Content revision data:
************

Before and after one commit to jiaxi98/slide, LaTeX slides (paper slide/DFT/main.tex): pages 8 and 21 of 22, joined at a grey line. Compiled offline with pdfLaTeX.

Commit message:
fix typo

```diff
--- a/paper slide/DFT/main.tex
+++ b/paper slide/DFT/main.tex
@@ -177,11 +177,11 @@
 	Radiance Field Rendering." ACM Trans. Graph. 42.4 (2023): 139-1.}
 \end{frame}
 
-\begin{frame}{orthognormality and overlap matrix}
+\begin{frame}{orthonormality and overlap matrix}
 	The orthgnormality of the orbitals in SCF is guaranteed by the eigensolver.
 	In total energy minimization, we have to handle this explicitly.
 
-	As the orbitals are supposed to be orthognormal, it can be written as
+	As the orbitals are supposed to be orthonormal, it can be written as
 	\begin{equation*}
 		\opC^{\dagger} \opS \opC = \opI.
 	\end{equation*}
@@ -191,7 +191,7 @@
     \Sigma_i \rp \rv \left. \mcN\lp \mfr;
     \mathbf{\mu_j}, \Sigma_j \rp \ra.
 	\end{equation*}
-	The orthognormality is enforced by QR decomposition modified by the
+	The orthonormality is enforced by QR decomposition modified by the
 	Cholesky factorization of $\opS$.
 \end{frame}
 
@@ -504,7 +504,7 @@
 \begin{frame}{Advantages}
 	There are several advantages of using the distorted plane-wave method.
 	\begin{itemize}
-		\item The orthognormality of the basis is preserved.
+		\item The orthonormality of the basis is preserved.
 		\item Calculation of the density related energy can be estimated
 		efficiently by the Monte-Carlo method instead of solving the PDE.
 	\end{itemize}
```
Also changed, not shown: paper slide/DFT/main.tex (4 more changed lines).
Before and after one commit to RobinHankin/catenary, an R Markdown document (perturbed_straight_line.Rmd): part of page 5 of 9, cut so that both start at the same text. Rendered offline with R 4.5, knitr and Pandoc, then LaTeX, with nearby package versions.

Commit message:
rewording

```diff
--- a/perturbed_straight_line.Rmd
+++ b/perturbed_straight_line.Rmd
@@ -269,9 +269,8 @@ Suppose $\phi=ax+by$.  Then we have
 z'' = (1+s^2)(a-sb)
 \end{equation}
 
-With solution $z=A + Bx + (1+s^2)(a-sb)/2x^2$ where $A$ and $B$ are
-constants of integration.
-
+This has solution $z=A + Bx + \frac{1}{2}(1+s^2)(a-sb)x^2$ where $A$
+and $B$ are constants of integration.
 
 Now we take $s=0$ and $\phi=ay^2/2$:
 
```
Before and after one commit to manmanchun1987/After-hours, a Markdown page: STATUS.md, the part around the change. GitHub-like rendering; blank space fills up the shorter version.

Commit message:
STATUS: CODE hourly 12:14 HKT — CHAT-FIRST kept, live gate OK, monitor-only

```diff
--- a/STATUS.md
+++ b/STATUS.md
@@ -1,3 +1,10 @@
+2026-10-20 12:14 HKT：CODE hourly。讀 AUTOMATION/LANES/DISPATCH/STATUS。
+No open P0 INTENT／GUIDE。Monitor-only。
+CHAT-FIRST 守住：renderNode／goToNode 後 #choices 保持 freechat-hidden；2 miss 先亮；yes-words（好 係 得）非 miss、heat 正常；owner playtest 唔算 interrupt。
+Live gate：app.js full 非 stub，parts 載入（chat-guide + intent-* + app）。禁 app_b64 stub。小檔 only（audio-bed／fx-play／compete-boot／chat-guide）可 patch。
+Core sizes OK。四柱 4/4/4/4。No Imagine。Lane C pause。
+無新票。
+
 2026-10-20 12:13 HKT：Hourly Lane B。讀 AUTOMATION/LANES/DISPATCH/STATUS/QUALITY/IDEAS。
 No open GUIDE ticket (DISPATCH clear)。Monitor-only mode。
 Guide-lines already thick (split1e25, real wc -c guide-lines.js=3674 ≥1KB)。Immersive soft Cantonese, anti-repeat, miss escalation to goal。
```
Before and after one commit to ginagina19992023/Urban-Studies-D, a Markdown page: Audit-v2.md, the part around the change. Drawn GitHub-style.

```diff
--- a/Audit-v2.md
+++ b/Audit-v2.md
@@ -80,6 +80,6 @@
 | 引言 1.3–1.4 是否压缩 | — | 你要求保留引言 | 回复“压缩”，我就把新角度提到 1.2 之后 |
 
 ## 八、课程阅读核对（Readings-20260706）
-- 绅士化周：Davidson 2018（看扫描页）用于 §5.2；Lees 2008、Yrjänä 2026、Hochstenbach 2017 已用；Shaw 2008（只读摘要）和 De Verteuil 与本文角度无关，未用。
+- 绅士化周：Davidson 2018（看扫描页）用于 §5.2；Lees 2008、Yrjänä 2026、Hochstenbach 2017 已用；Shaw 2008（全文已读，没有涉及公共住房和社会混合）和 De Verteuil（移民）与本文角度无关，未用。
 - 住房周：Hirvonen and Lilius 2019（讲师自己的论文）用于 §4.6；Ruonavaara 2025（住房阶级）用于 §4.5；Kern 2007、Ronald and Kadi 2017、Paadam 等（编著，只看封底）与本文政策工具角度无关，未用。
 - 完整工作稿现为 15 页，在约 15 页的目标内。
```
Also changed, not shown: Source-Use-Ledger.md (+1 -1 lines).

************

Description of the task:
Look through the entries above; copy each line where the string "only" appears.

Answer:
STATUS: CODE hourly 12:14 HKT — CHAT-FIRST kept, live gate OK, monitor-only
+No open P0 INTENT／GUIDE。Monitor-only。
+Live gate：app.js full 非 stub，parts 載入（chat-guide + intent-* + app）。禁 app_b64 stub。小檔 only（audio-bed／fx-play／compete-boot／chat-guide）可 patch。
 No open GUIDE ticket (DISPATCH clear)。Monitor-only mode。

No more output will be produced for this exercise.